• _SOURCE RECORDS_
──────────
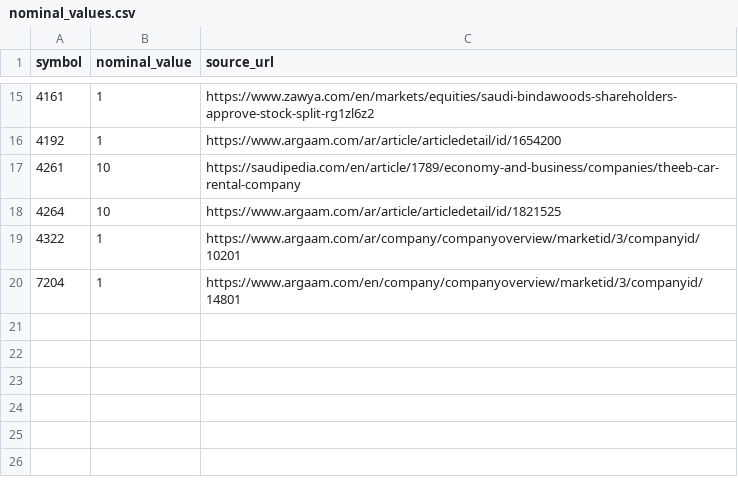
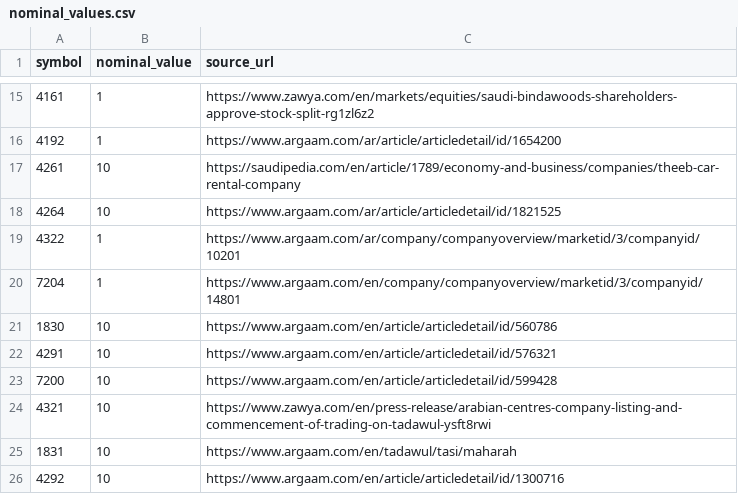
Before and after one commit to kkoma99999/saudiIPO, a CSV file: data/nominal_values.csv, drawn as a sheet; only a part is shown, gaps mark what is left out.

```diff
--- a/data/nominal_values.csv
+++ b/data/nominal_values.csv
@@ -20 +20,7 @@ symbol,nominal_value,source_url
 7204,1,https://www.argaam.com/en/company/companyoverview/marketid/3/companyid/14801
+1830,10,https://www.argaam.com/en/article/articledetail/id/560786
+4291,10,https://www.argaam.com/en/article/articledetail/id/576321
+7200,10,https://www.argaam.com/en/article/articledetail/id/599428
+4321,10,https://www.zawya.com/en/press-release/arabian-centres-company-listing-and-commencement-of-trading-on-tadawul-ysft8rwi
+1831,10,https://www.argaam.com/en/tadawul/tasi/maharah
+4292,10,https://www.argaam.com/en/article/articledetail/id/1300716
```
Also changed, not shown: data/corporate_actions.csv, data/data_caveats.csv, 10 other files.
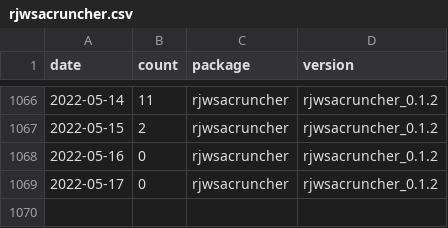
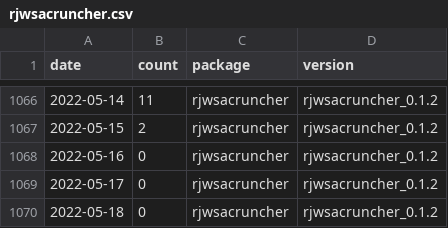
Before and after one commit to AQLT/rjd_downloads, a CSV file: data/full_table/rjwsacruncher.csv, drawn as a sheet; only a part is shown, gaps mark what is left out.

```diff
--- a/data/full_table/rjwsacruncher.csv
+++ b/data/full_table/rjwsacruncher.csv
@@ -1069 +1069,2 @@
 2022-05-17,0,"rjwsacruncher","rjwsacruncher_0.1.2"
+2022-05-18,0,"rjwsacruncher","rjwsacruncher_0.1.2"
```
Also changed, not shown: data/full_table/RJDemetra.csv, data/full_table/ggdemetra.csv, 2 other files.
──────────
• _WORK ITEM_
Scan the entries above. Copy each line that has the string "data".

• _YOUR RESPONSE_
Before and after one commit to kkoma99999/saudiIPO, a CSV file: data/nominal_values.csv, drawn as a sheet; only a part is shown, gaps mark what is left out.
--- a/data/nominal_values.csv
+++ b/data/nominal_values.csv
Also changed, not shown: data/corporate_actions.csv, data/data_caveats.csv, 10 other files.
Before and after one commit to AQLT/rjd_downloads, a CSV file: data/full_table/rjwsacruncher.csv, drawn as a sheet; only a part is shown, gaps mark what is left out.
--- a/data/full_table/rjwsacruncher.csv
+++ b/data/full_table/rjwsacruncher.csv
Also changed, not shown: data/full_table/RJDemetra.csv, data/full_table/ggdemetra.csv, 2 other files.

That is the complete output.